#### EXERCISE:
A complete answer includes every line below with the word "background".

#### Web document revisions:
┏━━
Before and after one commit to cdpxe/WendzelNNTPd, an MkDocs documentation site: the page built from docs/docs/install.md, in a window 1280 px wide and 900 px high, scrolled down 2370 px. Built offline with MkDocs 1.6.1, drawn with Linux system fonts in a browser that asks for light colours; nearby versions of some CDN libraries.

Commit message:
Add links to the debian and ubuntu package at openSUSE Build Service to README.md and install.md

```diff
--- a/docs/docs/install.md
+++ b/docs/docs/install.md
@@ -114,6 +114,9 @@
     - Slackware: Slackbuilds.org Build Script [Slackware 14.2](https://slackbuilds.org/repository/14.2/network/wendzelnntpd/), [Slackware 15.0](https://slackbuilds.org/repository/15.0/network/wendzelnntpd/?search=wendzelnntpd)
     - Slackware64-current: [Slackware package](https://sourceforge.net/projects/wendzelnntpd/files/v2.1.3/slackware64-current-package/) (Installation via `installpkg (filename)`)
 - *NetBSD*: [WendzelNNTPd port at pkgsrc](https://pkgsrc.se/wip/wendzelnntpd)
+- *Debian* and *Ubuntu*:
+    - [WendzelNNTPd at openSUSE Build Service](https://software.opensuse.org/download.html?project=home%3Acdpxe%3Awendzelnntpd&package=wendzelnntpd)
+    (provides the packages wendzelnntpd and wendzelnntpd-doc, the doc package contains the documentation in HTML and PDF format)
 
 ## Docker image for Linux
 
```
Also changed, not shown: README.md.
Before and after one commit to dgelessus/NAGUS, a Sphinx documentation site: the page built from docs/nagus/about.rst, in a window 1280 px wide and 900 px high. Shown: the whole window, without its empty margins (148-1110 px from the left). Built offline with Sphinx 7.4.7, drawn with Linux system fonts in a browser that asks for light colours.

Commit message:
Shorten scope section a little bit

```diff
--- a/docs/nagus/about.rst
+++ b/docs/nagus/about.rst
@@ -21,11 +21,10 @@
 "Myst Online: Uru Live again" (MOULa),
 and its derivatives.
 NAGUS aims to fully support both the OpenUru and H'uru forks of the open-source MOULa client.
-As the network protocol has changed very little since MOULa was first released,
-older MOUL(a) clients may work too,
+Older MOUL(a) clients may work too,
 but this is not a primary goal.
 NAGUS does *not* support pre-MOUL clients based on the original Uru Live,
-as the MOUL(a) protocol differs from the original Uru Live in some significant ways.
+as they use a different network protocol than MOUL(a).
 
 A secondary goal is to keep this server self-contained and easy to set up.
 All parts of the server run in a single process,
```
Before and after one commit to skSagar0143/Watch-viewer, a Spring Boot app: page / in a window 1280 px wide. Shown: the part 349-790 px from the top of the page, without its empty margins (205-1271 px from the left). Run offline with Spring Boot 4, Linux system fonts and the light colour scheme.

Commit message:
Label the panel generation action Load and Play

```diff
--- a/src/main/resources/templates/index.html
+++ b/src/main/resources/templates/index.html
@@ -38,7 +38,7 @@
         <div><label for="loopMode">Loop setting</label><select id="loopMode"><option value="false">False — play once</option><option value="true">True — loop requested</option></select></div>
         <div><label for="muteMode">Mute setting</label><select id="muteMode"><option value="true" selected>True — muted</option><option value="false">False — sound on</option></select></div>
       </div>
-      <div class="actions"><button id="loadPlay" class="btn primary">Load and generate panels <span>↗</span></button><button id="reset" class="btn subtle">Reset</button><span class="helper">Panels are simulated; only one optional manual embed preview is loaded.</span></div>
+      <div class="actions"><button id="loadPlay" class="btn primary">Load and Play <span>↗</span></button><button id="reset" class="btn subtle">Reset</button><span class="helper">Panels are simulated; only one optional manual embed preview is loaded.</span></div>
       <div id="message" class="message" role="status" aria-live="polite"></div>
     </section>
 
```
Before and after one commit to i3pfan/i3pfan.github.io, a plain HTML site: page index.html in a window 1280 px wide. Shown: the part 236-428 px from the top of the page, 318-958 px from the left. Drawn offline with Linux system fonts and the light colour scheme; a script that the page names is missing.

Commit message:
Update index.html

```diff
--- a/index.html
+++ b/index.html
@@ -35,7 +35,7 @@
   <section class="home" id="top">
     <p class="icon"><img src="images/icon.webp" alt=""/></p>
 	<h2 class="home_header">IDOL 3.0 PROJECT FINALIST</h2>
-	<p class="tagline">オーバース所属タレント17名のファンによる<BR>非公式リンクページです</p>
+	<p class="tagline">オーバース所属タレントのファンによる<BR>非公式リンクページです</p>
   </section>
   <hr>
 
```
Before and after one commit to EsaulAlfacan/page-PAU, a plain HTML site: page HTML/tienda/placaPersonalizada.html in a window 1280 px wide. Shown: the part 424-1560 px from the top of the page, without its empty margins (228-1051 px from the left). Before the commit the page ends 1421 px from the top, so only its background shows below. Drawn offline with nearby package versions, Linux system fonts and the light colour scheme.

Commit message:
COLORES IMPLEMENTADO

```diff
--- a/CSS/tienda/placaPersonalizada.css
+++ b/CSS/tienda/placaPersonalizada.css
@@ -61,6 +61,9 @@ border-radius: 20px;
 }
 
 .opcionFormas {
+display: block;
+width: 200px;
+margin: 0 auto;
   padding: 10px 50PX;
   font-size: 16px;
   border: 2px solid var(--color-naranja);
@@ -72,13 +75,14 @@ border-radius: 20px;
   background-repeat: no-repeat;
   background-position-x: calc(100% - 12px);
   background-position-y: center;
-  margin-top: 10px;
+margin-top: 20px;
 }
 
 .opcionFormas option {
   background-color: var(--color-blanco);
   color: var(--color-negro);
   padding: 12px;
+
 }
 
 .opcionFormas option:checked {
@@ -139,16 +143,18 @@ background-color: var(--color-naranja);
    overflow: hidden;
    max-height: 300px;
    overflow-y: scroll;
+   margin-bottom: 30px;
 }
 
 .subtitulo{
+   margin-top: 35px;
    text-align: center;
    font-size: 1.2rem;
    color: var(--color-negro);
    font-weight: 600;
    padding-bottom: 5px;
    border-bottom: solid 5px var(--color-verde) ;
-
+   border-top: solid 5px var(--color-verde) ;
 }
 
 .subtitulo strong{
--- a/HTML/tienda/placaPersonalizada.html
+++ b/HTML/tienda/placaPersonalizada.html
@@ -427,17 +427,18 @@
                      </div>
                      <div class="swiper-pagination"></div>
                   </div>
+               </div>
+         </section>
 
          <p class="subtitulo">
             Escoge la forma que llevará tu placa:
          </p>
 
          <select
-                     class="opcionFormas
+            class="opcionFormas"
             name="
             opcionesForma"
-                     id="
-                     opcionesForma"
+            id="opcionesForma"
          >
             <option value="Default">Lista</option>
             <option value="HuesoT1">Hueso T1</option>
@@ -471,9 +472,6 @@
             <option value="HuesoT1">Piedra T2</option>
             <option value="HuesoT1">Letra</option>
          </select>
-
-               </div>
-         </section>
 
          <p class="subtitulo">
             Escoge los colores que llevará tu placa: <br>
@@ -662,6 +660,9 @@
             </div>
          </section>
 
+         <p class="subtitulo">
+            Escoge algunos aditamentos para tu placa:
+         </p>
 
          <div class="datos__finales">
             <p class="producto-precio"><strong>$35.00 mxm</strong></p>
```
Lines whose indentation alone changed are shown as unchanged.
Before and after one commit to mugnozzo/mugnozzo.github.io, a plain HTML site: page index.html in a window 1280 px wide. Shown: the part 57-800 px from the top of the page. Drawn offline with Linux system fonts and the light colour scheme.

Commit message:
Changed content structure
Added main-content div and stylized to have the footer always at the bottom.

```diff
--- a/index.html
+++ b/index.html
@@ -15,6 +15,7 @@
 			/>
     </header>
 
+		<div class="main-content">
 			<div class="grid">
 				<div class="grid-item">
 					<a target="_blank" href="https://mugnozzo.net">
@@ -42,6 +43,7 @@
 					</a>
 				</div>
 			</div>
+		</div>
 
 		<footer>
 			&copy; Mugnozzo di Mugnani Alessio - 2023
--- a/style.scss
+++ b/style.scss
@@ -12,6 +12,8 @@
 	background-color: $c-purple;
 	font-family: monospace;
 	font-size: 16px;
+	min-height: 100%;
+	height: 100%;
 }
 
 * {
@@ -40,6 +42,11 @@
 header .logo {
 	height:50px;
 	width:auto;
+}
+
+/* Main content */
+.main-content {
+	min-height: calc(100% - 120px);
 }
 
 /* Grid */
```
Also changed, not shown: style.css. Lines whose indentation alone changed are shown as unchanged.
┗━━
#### EXPECTED ANSWER:
Before and after one commit to EsaulAlfacan/page-PAU, a plain HTML site: page HTML/tienda/placaPersonalizada.html in a window 1280 px wide. Shown: the part 424-1560 px from the top of the page, without its empty margins (228-1051 px from the left). Before the commit the page ends 1421 px from the top, so only its background shows below. Drawn offline with nearby package versions, Linux system fonts and the light colour scheme.
   background-repeat: no-repeat;
   background-position-x: calc(100% - 12px);
   background-position-y: center;
   background-color: var(--color-blanco);
@@ -139,16 +143,18 @@ background-color: var(--color-naranja);
 	background-color: $c-purple;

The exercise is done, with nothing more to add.